Timbuktu is not a polemical strike against religious extremism, though it can be hard to stomach and difficult to watch. There are scenes that may cause you to recoil in horror, others that could shock, disgust and appall you, but also a great many moments of humour.

One scene, for instance, centres on a speech being delivered by a young Jihadist. He was a rapper until the wave of extremism swept in, and here he is explaining his conversion to a camera. Many have seen this kind of video before, online or on the news, but Sissako here shows us what’s happening on outside of the frame, complete with interruptions for coaching, awkward pauses and total screw-ups. It’s a very witty scene, and powerful too. There are many moments like this, sharply cutting through received perceptions of Jihadists.

But Sissako never loses sight of the severity of his subject matter, or how important this is. Much of the humour is only funny – and always rather blackly so – because of their juxtaposition with other, extreme events. Editor Nadia Ben Rachid creates these combinations with great skill, holding difficult moments for the exact right time, making cuts with close attention to their impact.

The score from Amine Bohafa is comparably sublime. There’s a quiet, propulsive percussion that returns throughout, but which is so subtle that it almost goes unnoticed at times, always providing the sense of a dark march.
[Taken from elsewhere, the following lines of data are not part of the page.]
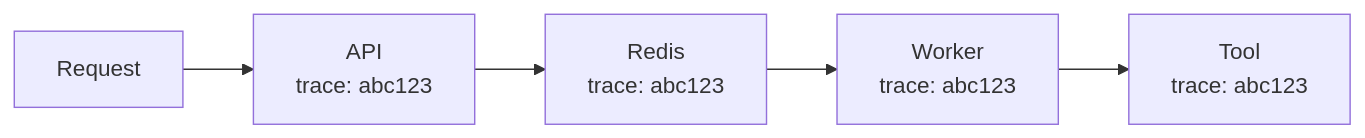
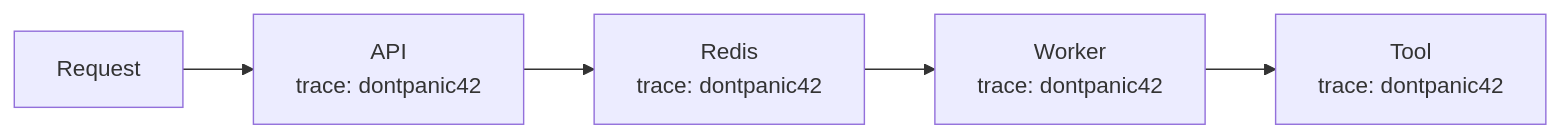
Diagram 12 of 13 in observability.md (Living-Content/living-content-architecture), drawn with Mermaid before and after one commit. The commit also changed other lines of this file and 7 other files, not shown here.

````diff
--- a/observability.md
+++ b/observability.md
@@ -359,7 +361,7 @@
 ```mermaid
 flowchart LR
-    REQ["Request"] --> API["API<br/>trace: abc123"]
-    API --> REDIS["Redis<br/>trace: abc123"]
-    REDIS --> WORKER["Worker<br/>trace: abc123"]
-    WORKER --> TOOL["Tool<br/>trace: abc123"]
+    REQ["Request"] --> API["API<br/>trace: dontpanic42"]
+    API --> REDIS["Redis<br/>trace: dontpanic42"]
+    REDIS --> WORKER["Worker<br/>trace: dontpanic42"]
+    WORKER --> TOOL["Tool<br/>trace: dontpanic42"]
 ```
````
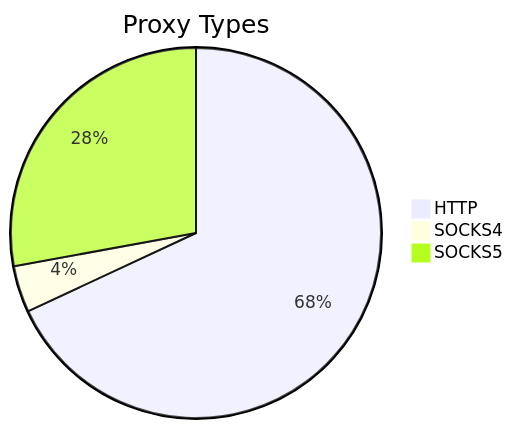
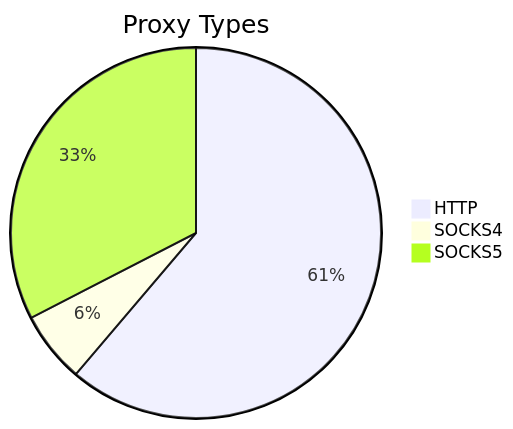
The first of 2 diagrams in README.md (stormsia/proxy-list), drawn with Mermaid before and after one commit. The commit also changed other lines of this file, not shown here.

````diff
--- a/README.md
+++ b/README.md
@@ -21,6 +21,6 @@
 ```mermaid
 pie title Proxy Types
-    "HTTP" : 586
-    "SOCKS4" : 35
-    "SOCKS5" : 240
+    "HTTP" : 532
+    "SOCKS4" : 54
+    "SOCKS5" : 283
 ```
````
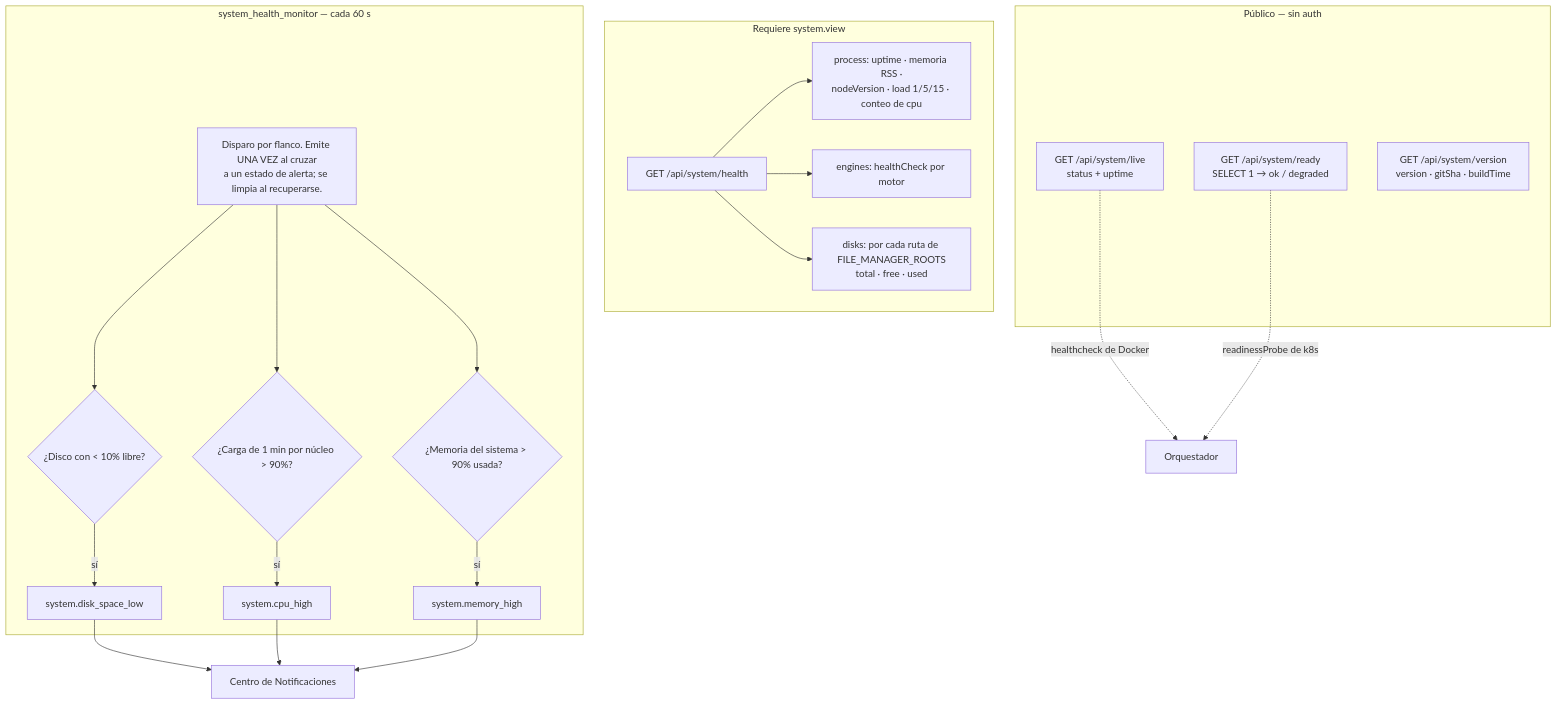
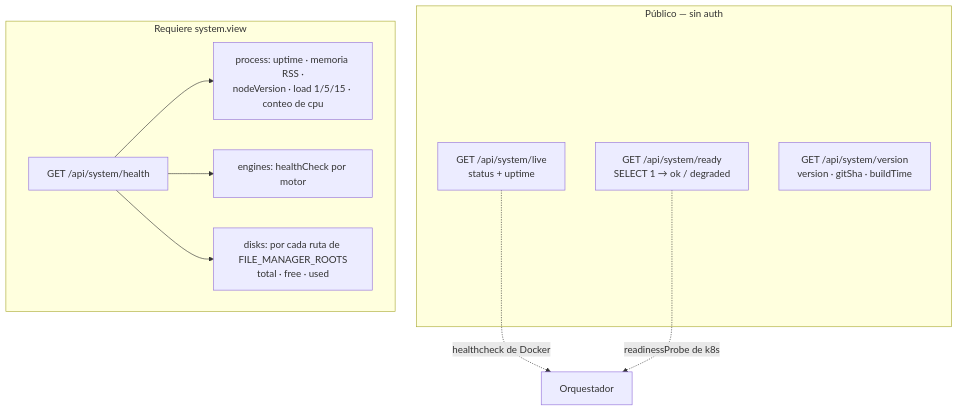
The diagram in website/i18n/es-PR/docusaurus-plugin-content-docs/current/modules/system.md (damirabal/ultratorrent-core), drawn with Mermaid before and after one commit. The commit also changed other lines of this file and 63 other files, not shown here.

````diff
--- a/website/i18n/es-PR/docusaurus-plugin-content-docs/current/modules/system.md
+++ b/website/i18n/es-PR/docusaurus-plugin-content-docs/current/modules/system.md
@@ -40,32 +40,18 @@
 ```mermaid
 flowchart TD
     subgraph Public["Público — sin auth"]
       L[GET /api/system/live<br/>status + uptime]
       R["GET /api/system/ready<br/>SELECT 1 → ok / degraded"]
       V[GET /api/system/version<br/>version · gitSha · buildTime]
     end
 
     subgraph Authed["Requiere system.view"]
       H[GET /api/system/health]
       H --> H1["process: uptime · memoria RSS ·<br/>nodeVersion · load 1/5/15 · conteo de cpu"]
       H --> H2["engines: healthCheck por motor"]
       H --> H3["disks: por cada ruta de FILE_MANAGER_ROOTS<br/>total · free · used"]
     end
 
-    subgraph Monitor["system_health_monitor — cada 60 s"]
-      M["Disparo por flanco. Emite UNA VEZ al cruzar<br/>a un estado de alerta; se limpia al recuperarse."]
-      M --> D{"¿Disco con &lt; 10% libre?"}
-      M --> C{"¿Carga de 1 min por núcleo &gt; 90%?"}
-      M --> ME{"¿Memoria del sistema &gt; 90% usada?"}
-      D -->|sí| E1[system.disk_space_low]
-      C -->|sí| E2[system.cpu_high]
-      ME -->|sí| E3[system.memory_high]
-    end
-
-    E1 --> NC[Centro de Notificaciones]
-    E2 --> NC
-    E3 --> NC
-
     L -.->|healthcheck de Docker| ORCH[Orquestador]
     R -.->|readinessProbe de k8s| ORCH
 ```
````
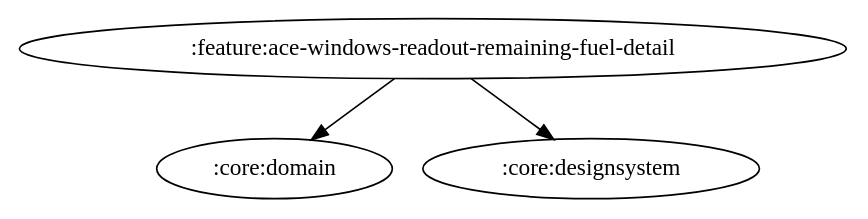
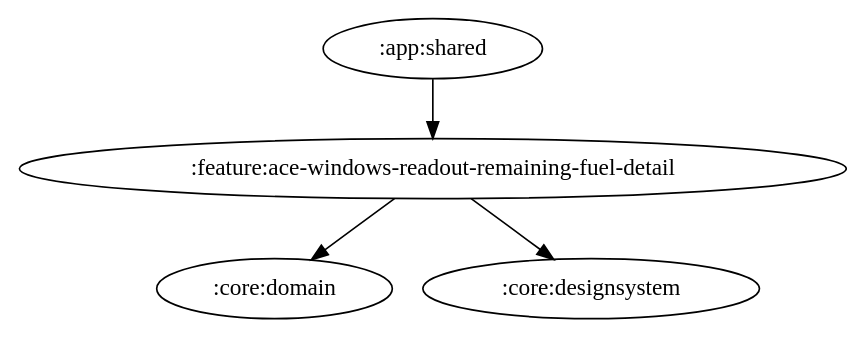
Before and after one commit to ai-kurou/KoDriver: the diagram in docs/graphs/feature-ace-windows-readout-remaining-fuel-detail.gv, drawn with Graphviz. The commit also changed 5 other files, not shown here.

Commit message:
chore: update module graph images

```diff
--- a/docs/graphs/feature-ace-windows-readout-remaining-fuel-detail.gv
+++ b/docs/graphs/feature-ace-windows-readout-remaining-fuel-detail.gv
@@ -1,5 +1,6 @@
 digraph G {
   rankdir=TB
+  ":app:shared" -> ":feature:ace-windows-readout-remaining-fuel-detail"
   ":feature:ace-windows-readout-remaining-fuel-detail" -> ":core:domain"
   ":feature:ace-windows-readout-remaining-fuel-detail" -> ":core:designsystem"
 }
```
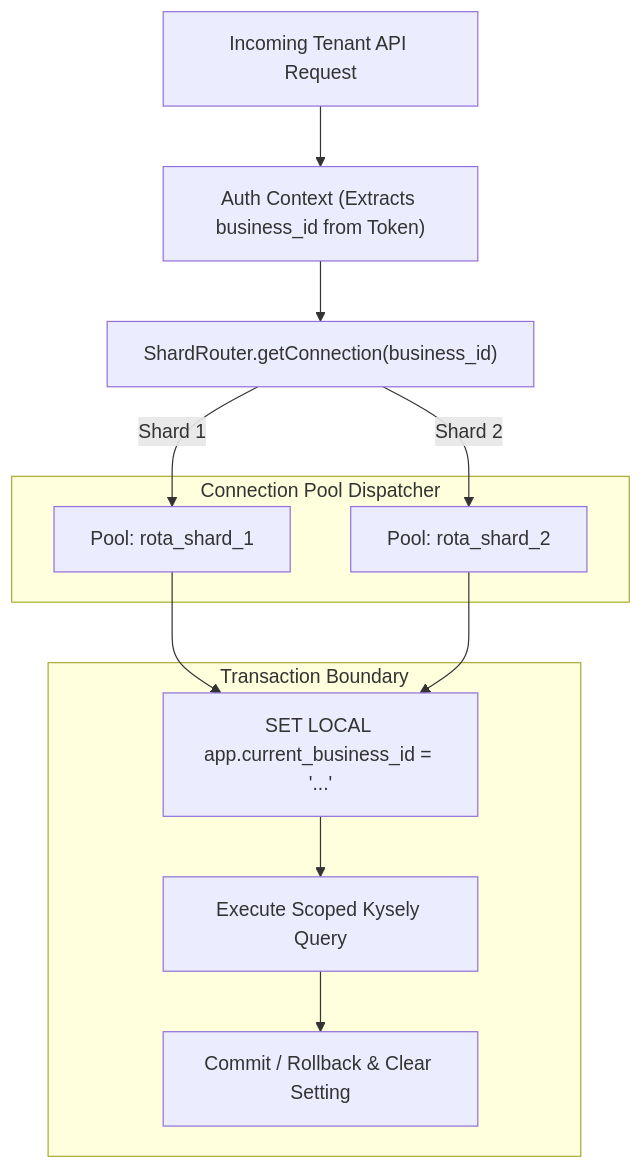
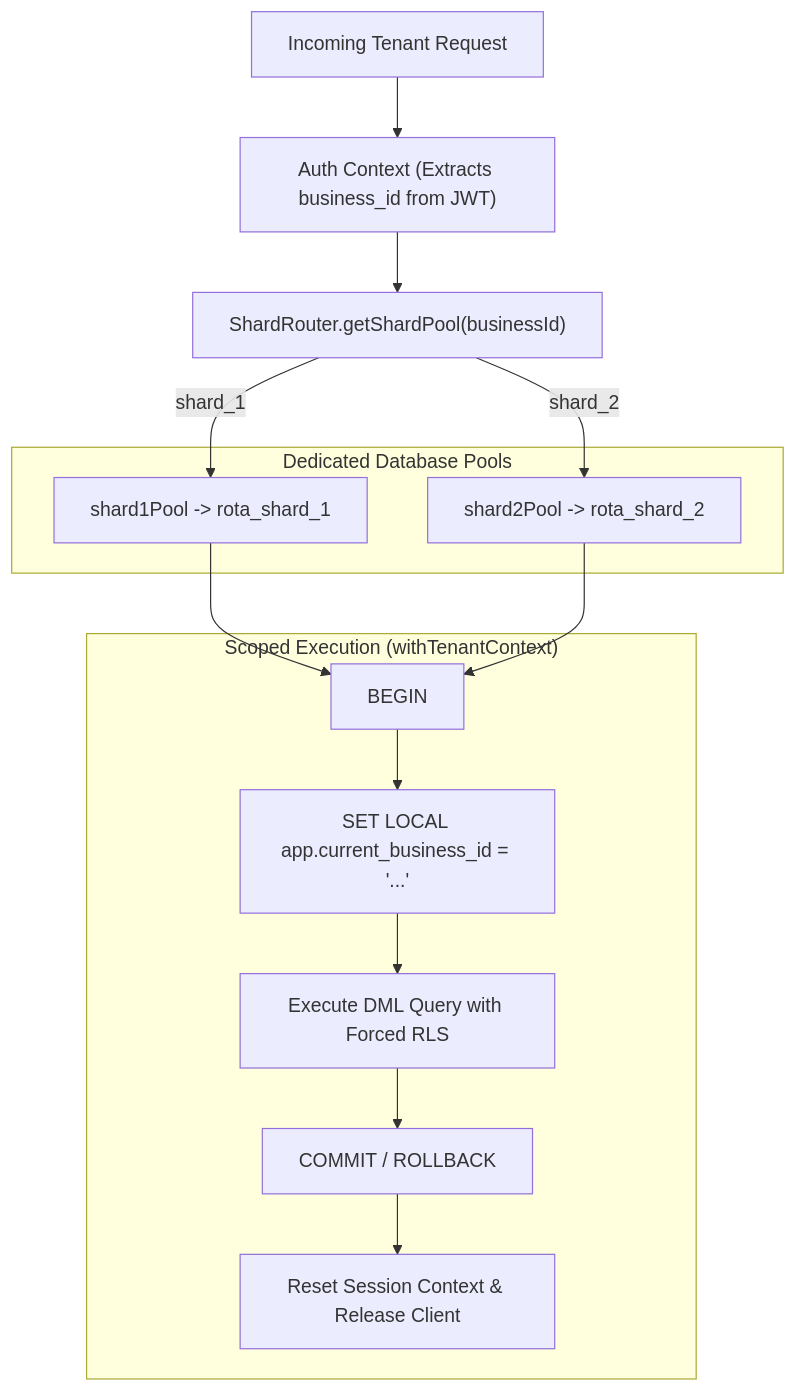
One commit to nmesomarose/rota-app changed the diagram in SHARDING.md. Above: the diagram before and after it, drawn with Mermaid. The commit also changed other lines of this file and 164 other files, not shown here.

First line of the commit message:
feat: complete Rota workforce scheduling mobile application, backend API, and verified tests

````diff
--- a/SHARDING.md
+++ b/SHARDING.md
@@ -41,26 +58,30 @@
 ```mermaid
 graph TD
-  ClientReq["Incoming Tenant API Request"]
-  AuthContext["Auth Context (Extracts business_id from Token)"]
-  Router["ShardRouter.getConnection(business_id)"]
+  ClientReq["Incoming Tenant Request"]
+  AuthContext["Auth Context (Extracts business_id from JWT)"]
+  Router["ShardRouter.getShardPool(businessId)"]
   
-  subgraph Pools ["Connection Pool Dispatcher"]
-    Pool1["Pool: rota_shard_1"]
-    Pool2["Pool: rota_shard_2"]
+  subgraph Pools ["Dedicated Database Pools"]
+    Pool1["shard1Pool -> rota_shard_1"]
+    Pool2["shard2Pool -> rota_shard_2"]
   end
 
-  subgraph Execution ["Transaction Boundary"]
+  subgraph TenantContext ["Scoped Execution (withTenantContext)"]
+    Begin["BEGIN"]
     SetLocal["SET LOCAL app.current_business_id = '...'"]
-    Query["Execute Scoped Kysely Query"]
-    Clean["Commit / Rollback & Clear Setting"]
+    Query["Execute DML Query with Forced RLS"]
+    Commit["COMMIT / ROLLBACK"]
+    Reset["Reset Session Context & Release Client"]
   end
 
   ClientReq --> AuthContext
   AuthContext --> Router
-  Router -->|Shard 1| Pool1
-  Router -->|Shard 2| Pool2
-  Pool1 --> SetLocal
-  Pool2 --> SetLocal
+  Router -->|shard_1| Pool1
+  Router -->|shard_2| Pool2
+  Pool1 --> Begin
+  Pool2 --> Begin
+  Begin --> SetLocal
   SetLocal --> Query
-  Query --> Clean
+  Query --> Commit
+  Commit --> Reset
 ```
````
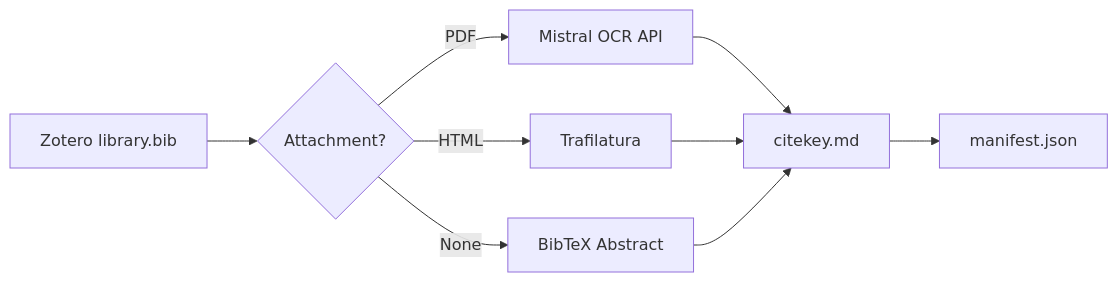
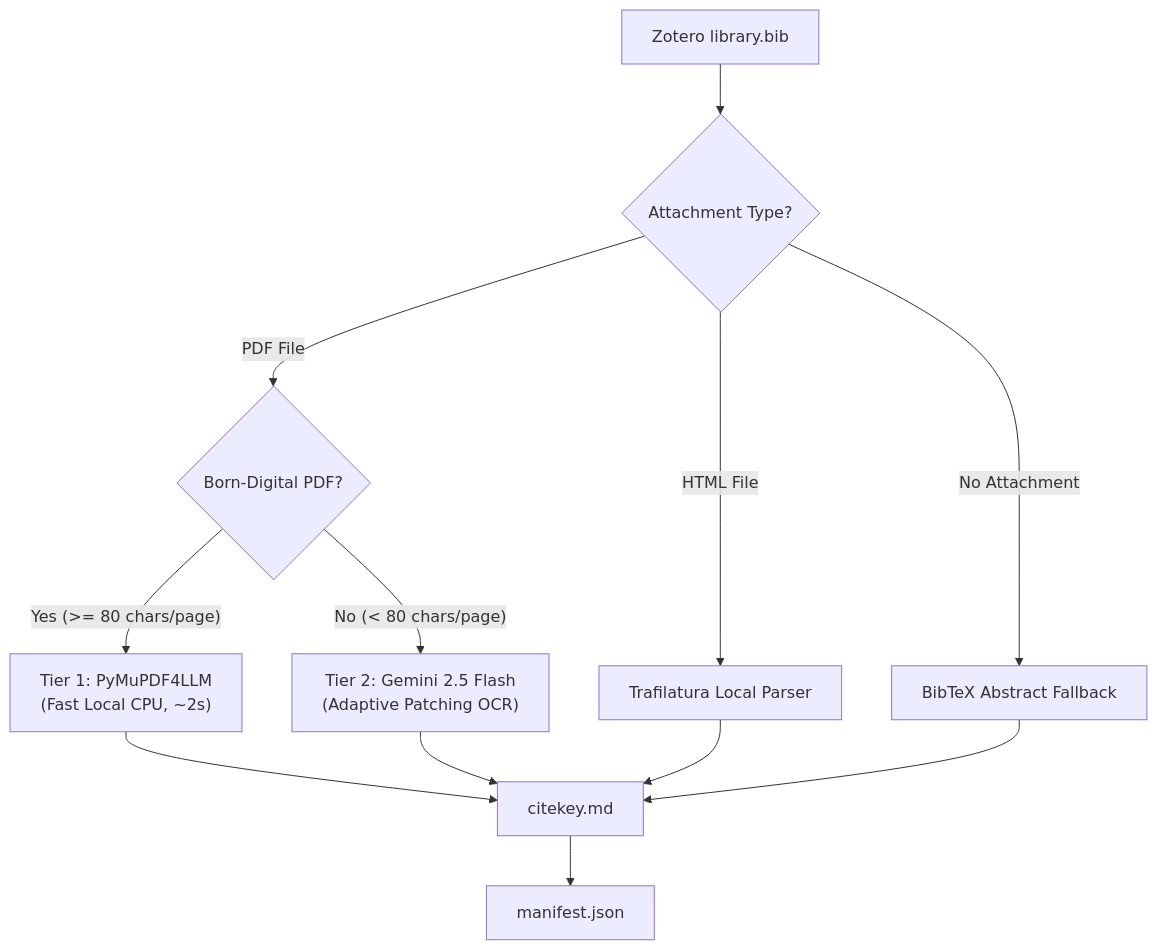
One commit to Jidi1997/mark-lit-down changed the diagram in README.md. Above: the diagram before and after it, drawn with Mermaid. The commit also changed other lines of this file and 6 other files, not shown here.

First line of the commit message:
Upgrade to two-tier extraction engine and add Batch API guide

````diff
--- a/README.md
+++ b/README.md
@@ -49,11 +51,14 @@
 ```mermaid
-graph LR
-    A["Zotero library.bib"] --> B{"Attachment?"}
-    B -- PDF --> C["Mistral OCR API"]
-    B -- HTML --> D["Trafilatura"]
-    B -- None --> E["BibTeX Abstract"]
-    C --> F["citekey.md"]
-    D --> F
-    E --> F
-    F --> G["manifest.json"]
+graph TD
+    A["Zotero library.bib"] --> B{"Attachment Type?"}
+    B -- "PDF File" --> C{"Born-Digital PDF?"}
+    C -- "Yes (>= 80 chars/page)" --> D["Tier 1: PyMuPDF4LLM<br>(Fast Local CPU, ~2s)"]
+    C -- "No (< 80 chars/page)" --> E["Tier 2: Gemini 2.5 Flash<br>(Adaptive Patching OCR)"]
+    B -- "HTML File" --> F["Trafilatura Local Parser"]
+    B -- "No Attachment" --> G["BibTeX Abstract Fallback"]
+    D --> H["citekey.md"]
+    E --> H
+    F --> H
+    G --> H
+    H --> I["manifest.json"]
 ```
````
There’s a grim progression – or perhaps more appropriately, a grim regression – in the direction an even bleaker, more oppressive situation for Timbuktu.

The film has been beautifully shot by Sofiane El Fani, who seems to really understand the power of the human face and when to simply just frame it on screen, as you will also see from her work on Blue is the Warmest Colour.

There are several scenes that will linger with me from Timbuktu, but none moreso than the bittersweet football match in which the players play without a ball, because balls are banned. El Fani’s camera captures the beauty of the players movements, while the scene is haunted by two deathly spectres, Jihadists circling the game on a motorcycle.

The scene is potent and deeply affecting, and for the first time in my life I think I finally saw football in a positive light. That’s no mean feat.

Timbuktu has Cannes off and running. We look forward to finding out when the film is going to be released around the world, and will definitely be sure to pass that information on.